- Visual Studies PhD
My work explores the role played by the visual arts in identity formation. Making use of an eclectic assortment of primary evidence, including painting, photography, architecture, film and literature, I analyze how Americans both resist and embrace dominant norms of identity. While specifically concerned with the impact of identity formation on disempowered peoples, my scholarship consistently addresses the role of art in representing the identities of our society's most privileged members. In other words, instead of focusing on how images impact our sense of what it means to be "feminine" or "black," I explore how they condition our understanding of being "masculine" and "white."
Concerned that the historical emphasis of scholars on representations of disempowered peoples has inadvertently reinforced the perception that empowered identities are fixed, or even natural, I illuminate their constructed and fluid nature. Because the identity of blacks, for example, has long been defined in opposition to that of whites, it is clear that privileged racial categories must play a significant role in impacting the lived experiences of people of color. People of color are ultimately harmed by racial norms and expectations that disadvantage them, but also by racial values that confer unearned advantages to whites.
My 2005 book, Sight Unseen, explores how racial identity guides the interpretation of the visual world. Through a careful analysis of late nineteenth- and early twentieth-century paintings, photographs, museums, and early motion pictures, I illustrate how a shared investment in whiteness invisibly guides what European-Americans see, what they accept as true, and ultimately, what legal, social, and economic policies they enact.

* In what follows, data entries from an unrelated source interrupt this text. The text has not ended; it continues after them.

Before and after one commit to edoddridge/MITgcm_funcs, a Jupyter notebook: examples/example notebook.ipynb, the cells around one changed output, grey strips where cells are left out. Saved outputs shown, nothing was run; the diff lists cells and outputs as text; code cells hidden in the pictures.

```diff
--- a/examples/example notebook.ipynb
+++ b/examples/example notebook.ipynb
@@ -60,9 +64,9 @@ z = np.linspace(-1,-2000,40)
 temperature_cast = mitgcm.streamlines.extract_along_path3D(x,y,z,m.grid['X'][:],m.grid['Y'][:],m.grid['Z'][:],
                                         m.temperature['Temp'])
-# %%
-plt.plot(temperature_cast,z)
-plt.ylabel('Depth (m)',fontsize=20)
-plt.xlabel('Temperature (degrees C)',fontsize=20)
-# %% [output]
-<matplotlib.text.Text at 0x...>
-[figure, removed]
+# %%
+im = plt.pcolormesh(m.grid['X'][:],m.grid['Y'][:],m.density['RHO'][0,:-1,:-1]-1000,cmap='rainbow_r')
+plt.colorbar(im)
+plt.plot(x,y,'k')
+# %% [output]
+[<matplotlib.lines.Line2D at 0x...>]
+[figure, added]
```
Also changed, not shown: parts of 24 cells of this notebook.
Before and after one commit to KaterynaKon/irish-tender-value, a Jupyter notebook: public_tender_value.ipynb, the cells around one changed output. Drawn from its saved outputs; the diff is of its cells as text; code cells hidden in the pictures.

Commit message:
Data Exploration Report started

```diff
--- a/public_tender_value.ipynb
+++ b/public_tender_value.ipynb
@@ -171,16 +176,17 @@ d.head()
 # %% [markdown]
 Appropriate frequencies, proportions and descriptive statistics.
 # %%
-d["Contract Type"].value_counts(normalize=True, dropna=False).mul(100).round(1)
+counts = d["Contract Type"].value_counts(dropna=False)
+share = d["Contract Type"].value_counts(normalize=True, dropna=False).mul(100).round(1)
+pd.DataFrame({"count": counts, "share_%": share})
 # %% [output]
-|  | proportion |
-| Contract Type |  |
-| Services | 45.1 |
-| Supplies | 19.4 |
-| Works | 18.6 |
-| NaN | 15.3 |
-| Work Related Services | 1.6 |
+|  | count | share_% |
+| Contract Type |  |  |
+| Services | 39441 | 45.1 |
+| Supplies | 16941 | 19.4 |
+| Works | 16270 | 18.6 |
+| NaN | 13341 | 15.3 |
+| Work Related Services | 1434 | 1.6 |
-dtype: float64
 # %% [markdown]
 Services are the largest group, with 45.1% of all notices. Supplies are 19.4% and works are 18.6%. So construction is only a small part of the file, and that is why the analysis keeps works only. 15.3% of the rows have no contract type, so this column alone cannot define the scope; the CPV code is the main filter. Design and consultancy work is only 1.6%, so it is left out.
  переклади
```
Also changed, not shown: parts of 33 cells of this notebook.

University of California at Santa Cruz
Porter Faculty Services
1156 High Street
Santa Cruz, CA 95064
I teach a range of thematic courses on U.S. and European art and culture, which loosely mirror my research interests. Particular courses examine the construction of gender, race, class, sexuality, consumer culture and nationalism. Little concerned with students mastering a particular canon of art, I work instead to provide them with new conceptual frameworks for understanding the links between representation and social power.